Maintaining Healthy Bones

Calcium is the building block of bone, but it also participates in many other important functions in the body. For instance, muscle contraction, nerve function, and brain function all depend on the presence of calcium in just the right amounts. Your skeleton acts as a calcium bank. If your diet is insufficient in calcium intake, the body will withdraw calcium from the bones to preserve essential function. Dietary calcium is critical to bone health and for maintaining strong bones, but calcium alone is not enough.

Vitamin D

Like calcium, vitamin D is critical to bone health. It is made in the skin and interacts with nearly every cell in the body. Vitamin D plays a role in our immune function and heart function as well as regulates gene expression. It also plays an important role in regulating calcium absorption from the food we eat and the maintenance of calcium and phosphorus levels in the blood. Vitamin D deficiency can lead to osteoporosis.

Weight-Bearing Exercises

Your skeleton is living tissue and responds to the demands you place on it. Increased load-bearing by the skeleton signals the body to build bone and make it stronger, while lack of physical load signals the body to resorb bone. Weight-bearing exercises, like walking, running, and weight training, are critical to maintaining healthy bones that can withstand forces.

Fall Prevention

Falls from standing height result in more than 500,000 osteoporosis-related fractures each year. Strength, balance, and gait training can all contribute to reducing a person’s risk of falling, which will reduce the risk of fracture. Our physical therapists are experts at assessing a patient’s risk of falling as well as at designing customized programs to meet each patient’s individual needs.

Testing & Risk Assessment

While most osteoporosis can be attributed to age, 20 – 30 percent of women and up to 50 percent of men have osteoporosis due to another medical condition, medication, or another underlying cause. All patients—especially younger patients—should be evaluated for a secondary cause of osteoporosis. Our physician assistant, Lori, will order testing and look for clues in your medical history to ensure that the appropriate diagnosis is made and the right treatment is used.

A DEXA scan, which stands for dual-energy X-ray absorptiometry, is a special radiologic test to examine bone density. DEXA is an important part of assessing fracture risk and bone health, but it does not tell the whole story. We use DEXA as one piece of the puzzle in assessing your fracture risk.

Medication to Treat Osteoporosis & Low Bone Mass

For many patients, healthier bones mean taking the steps above of getting adequate calcium and vitamin D and performing weight-bearing exercises. However, for those at high risk of fracture, there are medications that can reduce the incidence of fracture by 50 percent. That’s the same risk reduction as wearing a seatbelt while driving! These medications are the most powerful tool we have in reducing fracture risk, and newer agents are now available that can dramatically increase bone density.

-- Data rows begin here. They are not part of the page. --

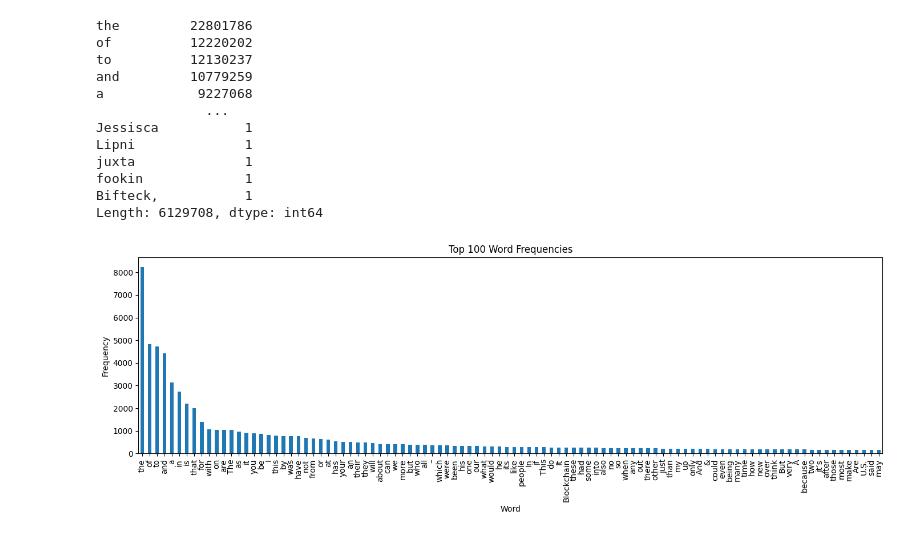
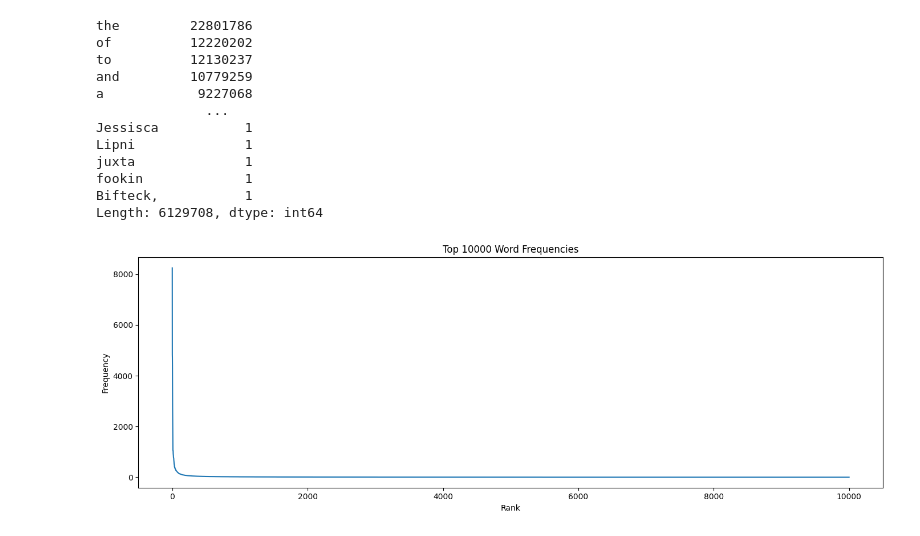
Before and after one commit to MikkelPraestegaard/GDS-final-assignment, a Jupyter notebook: Code.ipynb, the cells around one changed output. Saved outputs shown, nothing was run; the diff lists cells and outputs as text; code cells hidden in the pictures.

```diff
--- a/Code.ipynb
+++ b/Code.ipynb
@@ -90,3 +86,20 @@ Reduction rate after stemming (compared to vocab before removal of stopwords): 0
+# %%
+def Count_values(df,Colomn_name):
+    '''
+    df       : Pandas DataFrame
+    token_col: column containing text (list of tokens per row or one string)
+    return   : data frame with count for every token
+    '''
+    col = df[Colomn_name]
+
+    if isinstance(col.iloc[0], str):
+        tokens = col.str.split().explode()
+    else:
+        tokens = col.explode()
+
+    tokens = tokens.dropna()
+    counts = tokens.value_counts()
+    return counts
 # %%
 # Process small test set
 processed_df = data_preprocessing(df)
@@ -136,7 +151,7 @@ Length: 6129708, dtype: int64
 def visualize_top_words(
     df: pd.DataFrame,
     token_col: str,
-    top_n: int = 10_000,
+    top_n: int = 10000,
     loglog: bool = True
 ):
     """
@@ -147,42 +162,34 @@ def visualize_top_words(
     If top_n <= 100 there will be put labels on for the x axis.
     """
     label_limit = 100
     # Flatten tokens
-    col = df[token_col]
-
-    if isinstance(col.iloc[0], str):
-        tokens = col.str.split().explode()
-    else:
-        tokens = col.explode()
-
-    tokens = tokens.dropna()
-    counts = tokens.value_counts().head(top_n)
+    counts = Count_values(df,token_col).head(top_n)
 
     # Plot
     plt.figure(figsize=(14, 5))
 
     if loglog:
         ranks = np.arange(1, len(counts) + 1)
         plt.loglog(ranks, counts.values)
         plt.xlabel("Rank")
         plt.ylabel("Frequency")
         plt.title("Word Frequency (Log-Log Scale)")
     else:
         if top_n <= label_limit:
             counts.plot(kind="bar")
             plt.xlabel("Word")
         else:
             plt.plot(counts.values)
             plt.xlabel("Rank")
         plt.ylabel("Frequency")
         plt.title(f"Top {len(counts)} Word Frequencies")
 
     plt.tight_layout()
     plt.show()
 
     return counts
 
-visualize_top_words(df,'content',100,loglog=False)
+visualize_top_words(df,'content',10000,loglog=False)
 # %% [output]
-[figure, old version]
+[figure, new version]
 content
```
Also changed, not shown: parts of 4 cells of this notebook.
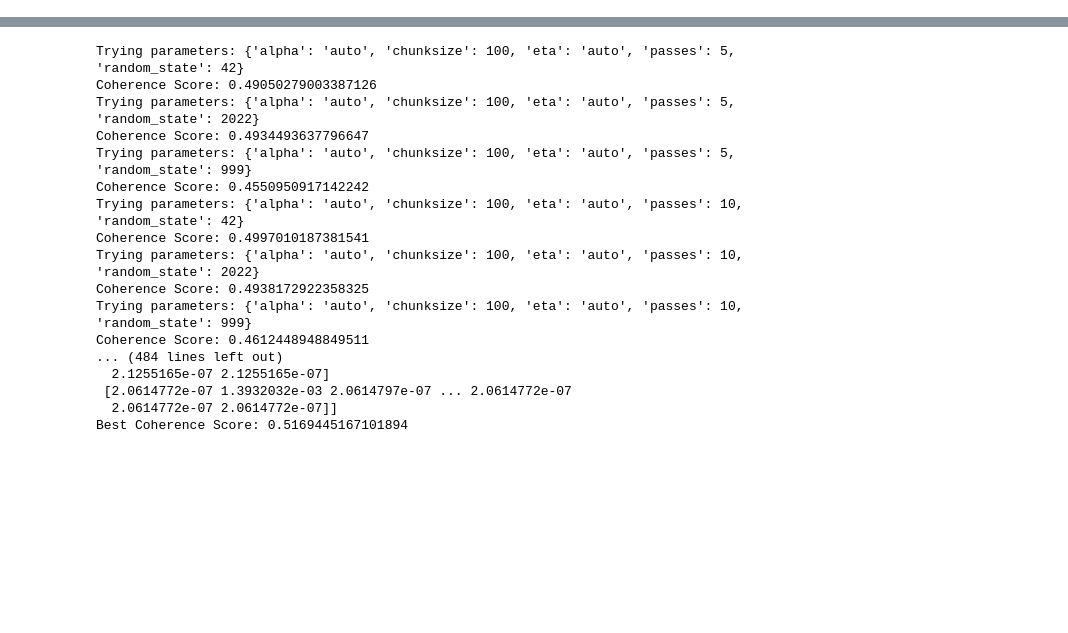
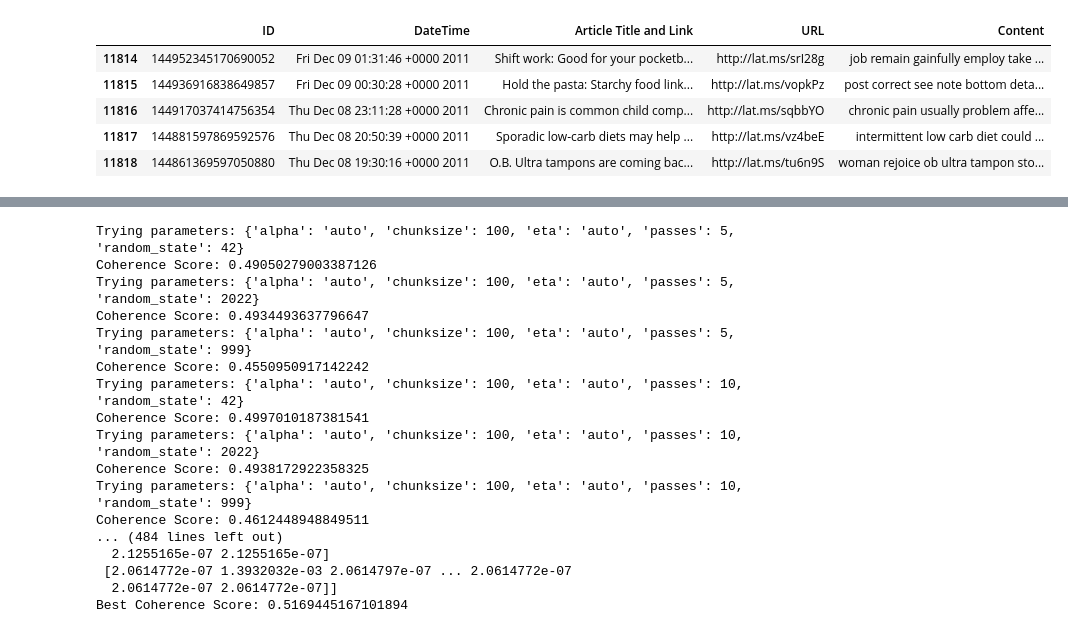
Before and after one commit to ChaithanyaSaiB/UMBC-DATA606-Capstone, a Jupyter notebook: notebooks/Exploration_and_Topic_Modeling.ipynb, the cells around one changed output, grey strips where cells are left out. Cells and saved outputs as stored; diff of their text form; code cells hidden in the pictures; blank space fills up the shorter version.

```diff
--- a/notebooks/Exploration_and_Topic_Modeling.ipynb
+++ b/notebooks/Exploration_and_Topic_Modeling.ipynb
@@ -21,0 +22,9 @@ data = pd.read_csv('/content/cnnhealth_preprocessed.csv')
+# %%
+data.tail()
+# %% [output]
+|  | ID | DateTime | Article Title and Link | URL | Content |
+| 11814 | 144952345170690052 | Fri Dec 09 01:31:46 +0000 2011 | Shift work: Good for your pocketb... | http://lat.ms/srI28g | job remain gainfully employ take ... |
+| 11815 | 144936916838649857 | Fri Dec 09 00:30:28 +0000 2011 | Hold the pasta: Starchy food link... | http://lat.ms/vopkPz | post correct see note bottom deta... |
+| 11816 | 144917037414756354 | Thu Dec 08 23:11:28 +0000 2011 | Chronic pain is common child comp... | http://lat.ms/sqbbYO | chronic pain usually problem affe... |
+| 11817 | 144881597869592576 | Thu Dec 08 20:50:39 +0000 2011 | Sporadic low-carb diets may help ... | http://lat.ms/vz4beE | intermittent low carb diet could ... |
+| 11818 | 144861369597050880 | Thu Dec 08 19:30:16 +0000 2011 | O.B. Ultra tampons are coming bac... | http://lat.ms/tu6n9S | woman rejoice ob ultra tampon sto... |
```
Also changed, not shown: parts of 5 cells of this notebook.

Lori will work with you to determine whether a medication is indicated as well as weigh the risks and benefits with you.

To schedule an appointment with Lori Nacius, PA-C, please schedule an appointment online or call 303.449.2730.

Bone Health Resources